Lewis shows again why he is the leading journalist of his generation Kyle Smith, Forbes The tsunami of cheap credit that rolled across the planet between 2002 and 2008 was than a simple financial phenomenon it was temptation, offering entire societies the chance to reveal aspects of their characters they could not normally afford to indulge Icelanders wanted to stop fishing and become investment bankers The Greeks wanted to turn their country into a pinata stuffed with cash and allow as many citizens as possible to take a whack at it The Germans wanted to be even German the Irish wanted to stop being Irish Michael Lewis s investigation of bubbles beyond our shores is so brilliantly, sadly hilarious that it leads the American reader to a comfortable complacency oh, those foolish foreigners But when he turns a merciless eye on California and Washington, DC, we see that the narrative is a trap baited with humor, and we understand the reckoning that awaits the greatest and greediest of debtor nations....

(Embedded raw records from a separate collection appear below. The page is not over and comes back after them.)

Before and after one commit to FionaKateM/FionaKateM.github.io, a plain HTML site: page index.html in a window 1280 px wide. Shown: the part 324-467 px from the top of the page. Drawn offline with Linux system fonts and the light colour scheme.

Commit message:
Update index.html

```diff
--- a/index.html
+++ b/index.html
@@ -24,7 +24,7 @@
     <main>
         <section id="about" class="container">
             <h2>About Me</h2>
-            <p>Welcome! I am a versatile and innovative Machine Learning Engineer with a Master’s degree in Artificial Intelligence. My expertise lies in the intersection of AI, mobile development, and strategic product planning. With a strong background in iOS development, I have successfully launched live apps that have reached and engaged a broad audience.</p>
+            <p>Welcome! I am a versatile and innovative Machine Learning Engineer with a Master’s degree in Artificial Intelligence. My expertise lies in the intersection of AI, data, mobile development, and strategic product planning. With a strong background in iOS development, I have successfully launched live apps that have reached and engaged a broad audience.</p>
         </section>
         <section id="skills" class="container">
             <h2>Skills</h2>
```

|Title||:||Boomerang: Travels in the New Third World|
|Publisher||:||W W Norton 1 edition September 4, 2012|
|Number of Pages||:||240 pages|
|File Size||:||598 KB|
|Status||:||Available For Download|
|Last checked||:||21 Minutes ago!|
Boomerang: Travels in the New Third World Reviews
I admit to being a fan of Michael Lewis' books, so take that into consideration as you read this review. Lewis earned a masters degree in economics from the London School of Economics and went to work as a bond trader for Salomon Brothers before its scandals. His education and investment experience qualified him to write "Liar's Poker" in 1989, though I have no idea what qualified him to write such an entertaining and lucid description of the Wall Street culture of that time. Subsequently, I have read Lewis' "Moneyball" (in 2003), "The Blind Side" (in 2006), and "The Big Short" (in 2010). All of these books are very easy to read and hard to put down. They tell well-researched, interesting stories. In the case of "The Big Short" it helps to illuminate the origins of the financial crisis that broke starting in 2007.
I wish everyone would read this book. I thought it might be a bit outdated, since it describes events that happened during the 2008 financial collapse. Unfortunately, everything in this book applies today as much as it did 8 years ago. This is a bottom-line view of how countries go crazy and throw themselves into bankruptcy, and nobody seems to see it coming. I hope enough folks read it to save the USA from the same path. As always, Michael Lewis is a smart, funny guy who somehow makes economics the most entertaining subject on earth.
Any review of this book would have to start by pointing out that this book is not a new original work. It is, instead, a compilation of previously published essays that can be found in a variety of periodicals (i.e., The Atlantic, etc.). That being said and gotten out of the way, it should also be noted that this book is not an examination of economic factors contributing to the economic bust of 2007-2008 in each of the nations discussed. There is no analysis or coverage of economic variables such as debt levels, regulatory environments, mortgage, debt and financial markets, etc. The book, instead, provides a discussion of each nation’s unique psychological profile and how this, implicitly, contributed to the crisis in each nation. This “profile” is not discussed or examined through a formal psychological analysis but instead through stories told about visits made to each nation and observations made about its peoples. Something like a travelogue told through stories involving meeting bankers, indebted individuals, Arnold Schwarzenegger and even monks.
Lewis is a master of explaining complex financial phenomena in understandable terms by focusing on individuals who seem to personify the problems he investigates & who appear to be the first -- or only -- individuals to recognize the significance and immensity of the problem. His sense of humor makes the painful truths his reveals somewhat less painful to confront -- although even he is at a loss at times when he meets up with some of the people in positions of power & responsibility who have screwed things up for their respective countries. It's mind-boggling to see how oblivious they usually are re. the disastrous consequences of their economic behavior. (And of course most if not all of the "bad actors" he investigates are males - especially males in other countries trying to model their careers on some of the Wall Street guys who were already reeking havoc here in the USA.)